Curt Stewart left legacy across county, Aspen ski areas
Former Pitkin County official who also managed Aspen Mountain and Snowmass resort died recently at age 73
Curt Stewart left California to pursue his skiing dreams and quickly left his mark across the Roaring Fork Valley in the 1980s from transportation to skiing. He died earlier this month at his home in Scottsdale, Arizona. He was 73.
Stewart and his first wife, Jan Wyant, came to the Aspen area in the late 1970s after discovering their love of skiing during trips to Mammoth and then Park City, according to his daughter Katie Munier. With the encouragement of Jan, the couple moved to the Roaring Fork Valley, and Stewart quickly helped establish a greater transportation system and worked as the county manager before moving into the skiing industry.
With a master’s degree in public transportation planning from UCLA, Stewart left his job with the Orange County Transit District in 1978 to take the position as Pitkin County’s transportation director that May and served for two years before being promoted to county manager, as which he served until June 1984. According to a resume his family found, Stewart mentioned the Pitkin County budget then was $22 million.
“They hired my dad, who helped with transportation planning. My mom said when they arrived, they started to look for houses in Old Snowmass,” Munier said recently. “She said it was one of those amazing days that you’d like to capture in a bottle — blue skies, warm breeze, simply gorgeous. They knew it was where they wanted to be.”
He left the government side of the valley to start working at Aspen Skiing Co., where he spent the next nine seasons, adding to the customer base and directing capital improvements.
Stewart, who was born Nov. 25, 1948, in San Gabriel, California, first served as the skiing company’s director of ski school and guest services starting in June 1984. But barely a year later, at age 37, he was named the manager of Aspen Mountain, replacing Charlie Maddalone, a 25-year veteran of the company, according to reports in The Aspen Times.
Stewart’s people-handling skills and management experience give him the nod over the many other qualified candidates who were in the running for the position, Skico executives said at the time.
“Curt has the ability to meld together those skills and talents so that the whole is more than a sum of the parts,” Skico general manager Brian Rapp said then.
Stewart spent two seasons managing Aspen Mountain, and among other projects in that time he was responsible for guiding $20 million in improvements to the Silver Queen Gondola.
In July 1988, he was named the general manager of Snowmass Ski Area, and he spent the next five seasons helping grow the resort’s visitor base as well as capital expansion projects.
“Some of my very best memories are of skiing with my dad,” said Munier, who was born at Aspen Valley Hospital along with her brother, Brian. “Snowmass is and will always be my most favorite ski area. I have such amazing memories of following him around while he was working and on days off. Skiing with his amazing co-workers Don Rayburn, Victor Gerdin, Weems Westfeldt, Steve Sewell, and so many others. Between all of them I ended up becoming a pretty good skier.”

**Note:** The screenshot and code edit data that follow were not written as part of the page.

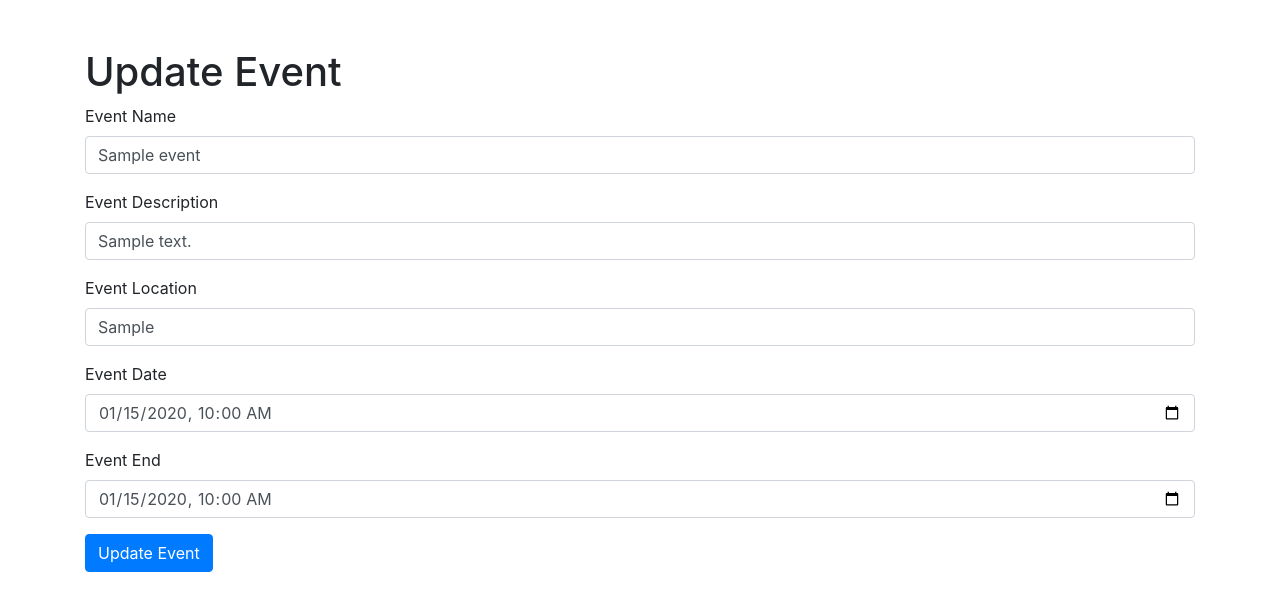
After one commit to hajarzaitouni/Eventify, a Flask app: page /event/update/1 in a window 1280 px wide. The commit adds this page. Shown: the top 611 px of the page. Run offline with Flask 3, Linux system fonts and the light colour scheme; tables that the repository leaves empty hold one stand-in row (values such as "Sample post"); some libraries are stand-ins or nearby versions.

Commit message:
finished update and archive/unarchive events 😏

```diff
--- a/app/forms.py
+++ b/app/forms.py
@@ -42,3 +42,23 @@ class EventForm(FlaskForm):
     event_end = DateTimeLocalField('Event End', format='%Y-%m-%dT%H:%M', validators=[DataRequired()])
     event_location = StringField('Event Location', validators=[DataRequired()])
     submit = SubmitField('Create Event')
+
+class UpdateEventForm(FlaskForm):
+    """ Update event form. """
+    event_name = StringField('Event Name')
+    event_description = StringField('Event Description')
+    thumbnail = StringField('Thumbnail')
+    event_date = DateTimeLocalField('Event Date', format='%Y-%m-%dT%H:%M')
+    event_end = DateTimeLocalField('Event End', format='%Y-%m-%dT%H:%M')
+    event_location = StringField('Event Location')
+    submit = SubmitField('Update Event')
+
+class archiveEventForm(FlaskForm):
+    """ Archive event form. """
+    event_name = StringField('Event Name')
+    event_description = StringField('Event Description')
+    thumbnail = StringField('Thumbnail')
+    event_date = DateTimeLocalField('Event Date', format='%Y-%m-%dT%H:%M')
+    event_end = DateTimeLocalField('Event End', format='%Y-%m-%dT%H:%M')
+    event_location = StringField('Event Location')
+    submit = SubmitField('Archive Event')
--- a/app/models.py
+++ b/app/models.py
@@ -40,7 +40,9 @@ class Event(db.Model):
     event_date = db.Column(DateTime, default=datetime.utcnow, nullable=False)
     event_end = db.Column(DateTime, default=datetime.utcnow, nullable=False)
     event_location = db.Column(db.String(140))
+    is_archived = db.Column(db.Boolean, default=False)
     user_id = db.Column(db.Integer, db.ForeignKey('user.user_id'))
+
 
     def __repr__(self):
         return '<Event {}>'.format(self.event_name)
--- a/app/routes.py
+++ b/app/routes.py
@@ -1,7 +1,7 @@
 from flask import render_template, request, redirect, url_for, flash
 from app import app, db
 from app.models import User, Event
-from app.forms import LoginForm, RegisterForm, EventForm
+from app.forms import LoginForm, RegisterForm, EventForm, UpdateEventForm, archiveEventForm
 from flask_login import current_user, login_user, logout_user, login_required
 
 
@@ -65,7 +65,8 @@ def logout():
 def event_dashboard():
     """ Event dashboard route. """
     form = EventForm()
-    EventUser = Event.query.filter_by(user_id=current_user.user_id).all()
+    # EventUser = Event.query.filter_by(user_id=current_user.user_id).all()
+    unarchived_events = Event.query.filter_by(is_archived=False).all()
     username = current_user.username
     # username = User.query.filter_by(username=username).first().username
     # event_name = Event.query.filter_by(username=username).first().event_name
@@ -74,7 +75,15 @@ def event_dashboard():
     # event_date = Event.query.filter_by(username=username).first().event_date
     # event_end = Event.query.filter_by(username=username).first().event_end
 
-    return render_template('event_dashboard.html', form=form, title='Event', EventUser=EventUser, username=username)
+    return render_template('event_dashboard.html', form=form, title='Event', username=username, events=unarchived_events)
+
+
+@app.route("/event/archive", methods=['GET'])
+def show_archived_events():
+    """ Show all archived events. """
+    archived_events = Event.query.filter_by(is_archived=True).all()
+    return render_template('archive_event.html', title='Archived Events', events=archived_events)
+
 
 @app.route("/event/create", methods=['GET', 'POST'])
 def create_event():
@@ -101,7 +110,7 @@ def create_event():
         print(form.errors)
     return render_template('event_dashboard.html', title='Event', form=form)
 
-@app.route("/delete_event/<int:event_id>", methods=['GET', 'POST'])
+@app.route("/event/delete/<int:event_id>", methods=['GET', 'POST'])
 def delete_event(event_id):
     """ Delete event. """
     event = Event.query.filter_by(event_id=event_id).first()
@@ -113,11 +122,12 @@ def delete_event(event_id):
         flash('Event not found.')
     return redirect(url_for('event_dashboard'))
 
-@app.route("/event/update", methods=['GET', 'POST'])
+
+@app.route("/event/update/<int:event_id>", methods=['GET', 'POST'])
 def update_event(event_id):
     """ Update event. """
     event = Event.query.filter_by(event_id=event_id).first()
-    form = EventForm()
+    form = UpdateEventForm()
     if form.validate_on_submit():
         event.event_name = form.event_name.data
         event.event_description = form.event_description.data
@@ -126,18 +136,28 @@ def update_event(event_id):
         event.event_end = form.event_end.data
         db.session.commit()
         flash('Event updated.')
-        return redirect(url_for('event'))
+        return redirect(url_for('event_dashboard'))
+    elif request.method == 'GET':
+        form.event_name.data = event.event_name
+        form.event_description.data = event.event_description
+        form.event_location.data = event.event_location
+        form.event_date.data = event.event_date
+        form.event_end.data = event.event_end
+    return render_template('update_event.html', title='Update Event', form=form, event_id=event_id)
 
-@app.route("/event/archive", methods=['GET', 'POST'])
+@app.route("/event/archive/<int:event_id>", methods=['POST'])
 def archive_event(event_id):
     """ Archive event. """
-    event = Event.query.filter_by(event_id=event_id).first()
-    if event is not None:
-        event.archived = True
-        db.session.commit()
+    event = Event.query.get_or_404(event_id)
+    if event.is_archived == True:
+        event.is_archived = False
+        flash('Event unarchived.')
+    else:
+        event.is_archived = True
         flash('Event archived.')
-    else:
-        flash('Event not found.')
-    return redirect(url_for('event'))
+    db.session.commit()
+    return redirect(url_for('event_dashboard'))
+
+
 
 # @app.route("/event/unarchive", methods=['GET', 'POST'])
--- /dev/null
+++ b/app/templates/update_event.html
@@ -0,0 +1,47 @@
+<!DOCTYPE html>
+<html lang="en">
+  <head>
+    <meta charset="UTF-8" />
+    <meta name="viewport" content="width=device-width, initial-scale=1.0" />
+    <title>Update Event</title>
+    <link
+      rel="stylesheet"
+      href="https://stackpath.bootstrapcdn.com/bootstrap/4.5.2/css/bootstrap.min.css"
+    />
+  </head>
+  <body>
+    <div class="container">
+      <h1 class="mt-5">Update Event</h1>
+      <form
+        method="POST"
+        action="{{ url_for('update_event', event_id=event_id) }}"
+      >
+        {{ form.hidden_tag() }}
+        <div class="form-group">
+          {{ form.event_name.label(class="form-label") }} {{
+          form.event_name(class="form-control") }}
+        </div>
+        <div class="form-group">
+          {{ form.event_description.label(class="form-label") }} {{
+          form.event_description(class="form-control") }}
+        </div>
+        <div class="form-group">
+          {{ form.event_location.label(class="form-label") }} {{
+          form.event_location(class="form-control") }}
+        </div>
+        <div class="form-group">
+          {{ form.event_date.label(class="form-label") }} {{
+          form.event_date(class="form-control") }}
+        </div>
+        <div class="form-group">
+          {{ form.event_end.label(class="form-label") }} {{
+          form.event_end(class="form-control") }}
+        </div>
+        <button type="submit" class="btn btn-primary">Update Event</button>
+      </form>
+    </div>
+    <script src="https://code.jquery.com/jquery-3.5.1.slim.min.js"></script>
+    <script src="https://cdn.jsdelivr.net/npm/@popperjs/core@2.5.4/dist/umd/popper.min.js"></script>
+    <script src="https://stackpath.bootstrapcdn.com/bootstrap/4.5.2/js/bootstrap.min.js"></script>
+  </body>
+</html>
```
Also changed, not shown: app/templates/archive_event.html (added, +52 -0 lines), app/templates/event_dashboard.html (+52 -12 lines).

According to his family’s obituary, Stewart’s expertise was called on to help build and manage the Little Nell hotel at the base of Aspen Mountain and golf courses in Aspen and Snowmass.
David Peri was a colleague through the years and said Stewart had a way of making everyone feel appreciated. It was that characteristic that helped get the skiing company through some difficult transitions, Peri recalled.
“I don’t remember when I started calling him ‘Courteous.’ It was soon after he started working for the Aspen Skiing Co. But it seemed to me that Curt was just short for Courteous because he was that way to everyone, everywhere, every time under even the most difficult situations,” Peri said. “It didn’t matter if you were an owner or an employee; if a fleeting contact or measured in years; if you were ‘important’ or ‘inconsequential.’ My experience was that everyone was important to him. That’s how he made me feel. Courteous to a fault.”
In 1993, Stewart married Kristin Holland and together they had three sons, Flynn, Hale and Owen. He and Kristin left Snowmass when he took the job as general manager of Schweitzer Mountain ski area in Idaho. After a short time there, they moved to Arizona, where they launched The BrainChild Foundation, which invested in groundbreaking research for hydrocephalus, a cause near and dear to Stewart’s heart.
In 2021, Curt married Christy Voelkel and welcomed her children Heather (Dustin), Dre (Adam) and Nicole (Manu) into his life. Stewart is survived by his wife, children, grandchildren, mother Mary, brother Jack (Eileen) and nieces and nephews.
A funeral service was held March 14 in Scottsdale, where he was celebrated by his family and friends.
Roaring Fork Valley natives Emily Ridings and Nikki Ferry have come full circle when it comes to dance. Both studied dance with Aspen Santa Fe Ballet (ASFB) as kids, continued their training with other prominent schools, and now return this weekend, as ASFB presents “The Nutcracker” at Aspen District Theater.